## What is expected
Whenever the string "sdlc" appears in a line below, please copy the line out.

## Version comparison data
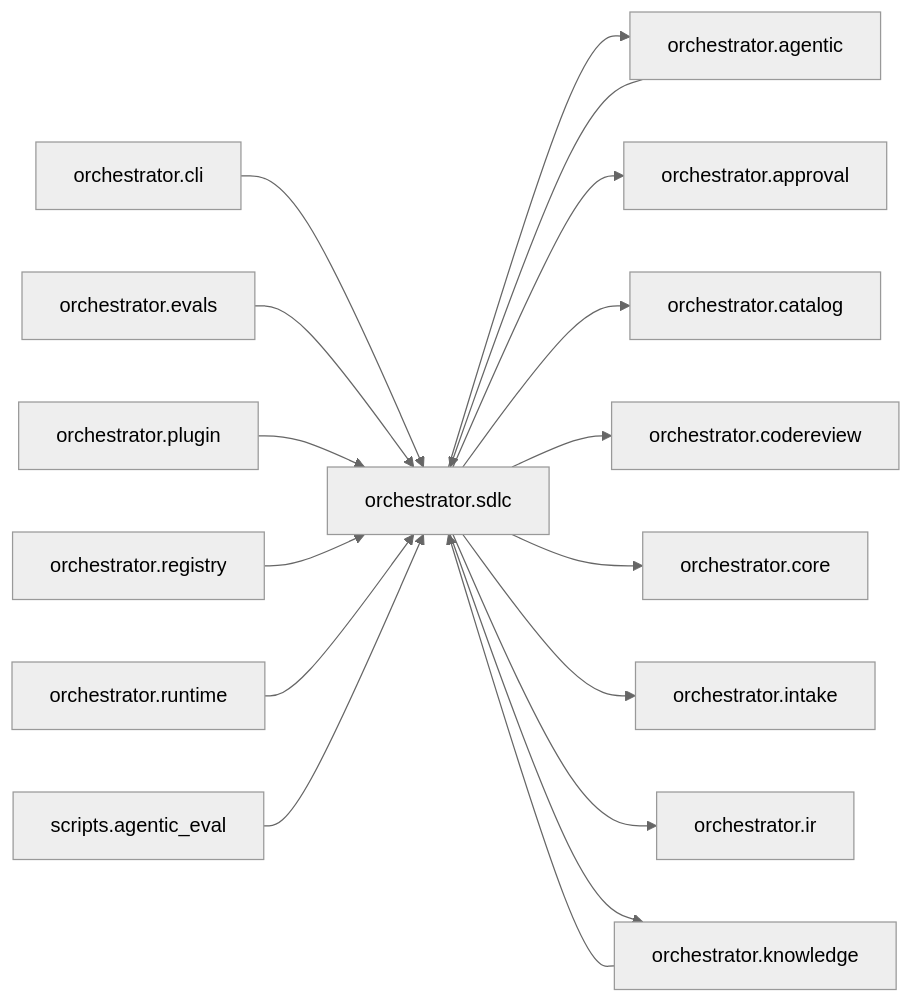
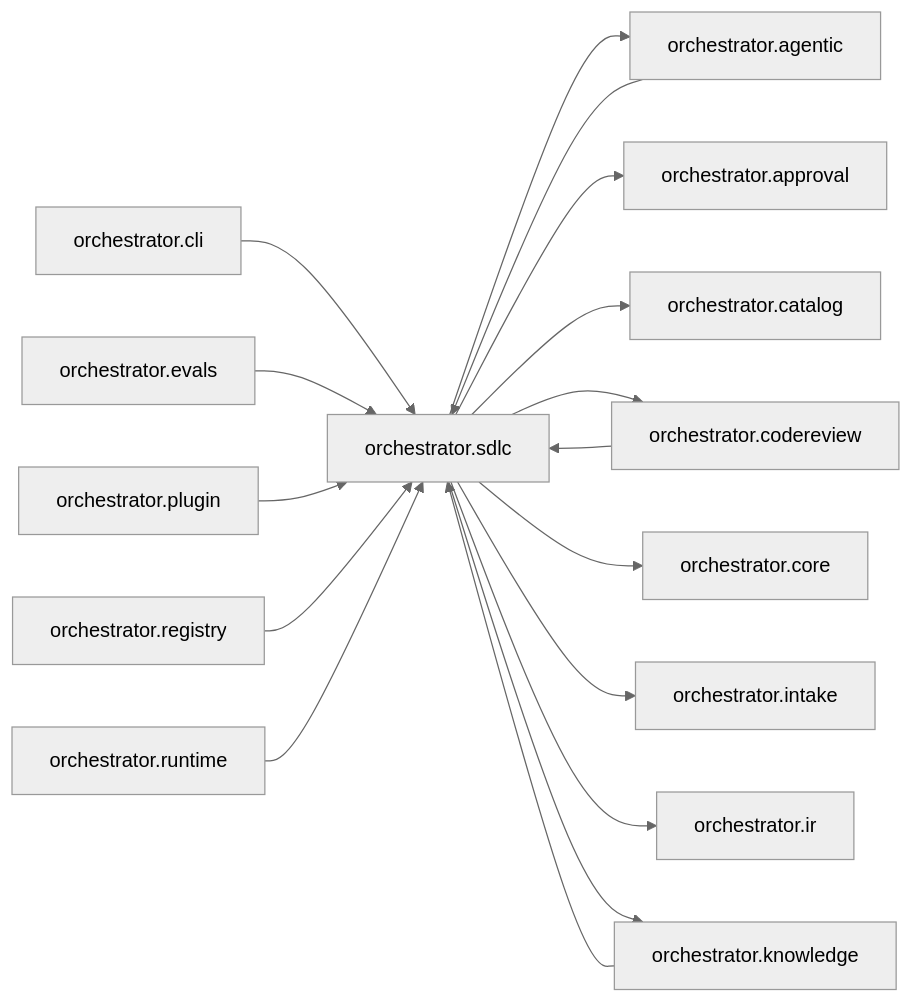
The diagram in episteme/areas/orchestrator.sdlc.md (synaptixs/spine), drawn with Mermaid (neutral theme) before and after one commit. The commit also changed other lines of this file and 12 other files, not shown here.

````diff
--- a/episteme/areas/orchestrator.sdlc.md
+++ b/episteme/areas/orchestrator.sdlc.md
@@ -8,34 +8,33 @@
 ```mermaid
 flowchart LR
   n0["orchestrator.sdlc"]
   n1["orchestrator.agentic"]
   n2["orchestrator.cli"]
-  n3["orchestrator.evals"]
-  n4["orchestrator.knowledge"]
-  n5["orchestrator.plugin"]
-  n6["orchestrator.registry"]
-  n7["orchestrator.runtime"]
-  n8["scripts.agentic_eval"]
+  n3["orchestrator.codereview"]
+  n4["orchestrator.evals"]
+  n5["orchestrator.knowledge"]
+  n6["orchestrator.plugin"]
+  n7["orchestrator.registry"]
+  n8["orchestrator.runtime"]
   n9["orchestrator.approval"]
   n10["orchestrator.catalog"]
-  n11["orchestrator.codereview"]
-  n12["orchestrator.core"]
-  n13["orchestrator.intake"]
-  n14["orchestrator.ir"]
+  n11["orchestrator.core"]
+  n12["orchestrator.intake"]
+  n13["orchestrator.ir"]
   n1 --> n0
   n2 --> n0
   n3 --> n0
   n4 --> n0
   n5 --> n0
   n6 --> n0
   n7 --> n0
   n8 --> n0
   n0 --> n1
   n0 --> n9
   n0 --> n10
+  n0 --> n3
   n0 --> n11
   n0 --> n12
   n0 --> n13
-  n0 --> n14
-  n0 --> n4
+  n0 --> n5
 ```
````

## Answer to the problem
The diagram in episteme/areas/orchestrator.sdlc.md (synaptixs/spine), drawn with Mermaid (neutral theme) before and after one commit. The commit also changed other lines of this file and 12 other files, not shown here.
--- a/episteme/areas/orchestrator.sdlc.md
+++ b/episteme/areas/orchestrator.sdlc.md
   n0["orchestrator.sdlc"]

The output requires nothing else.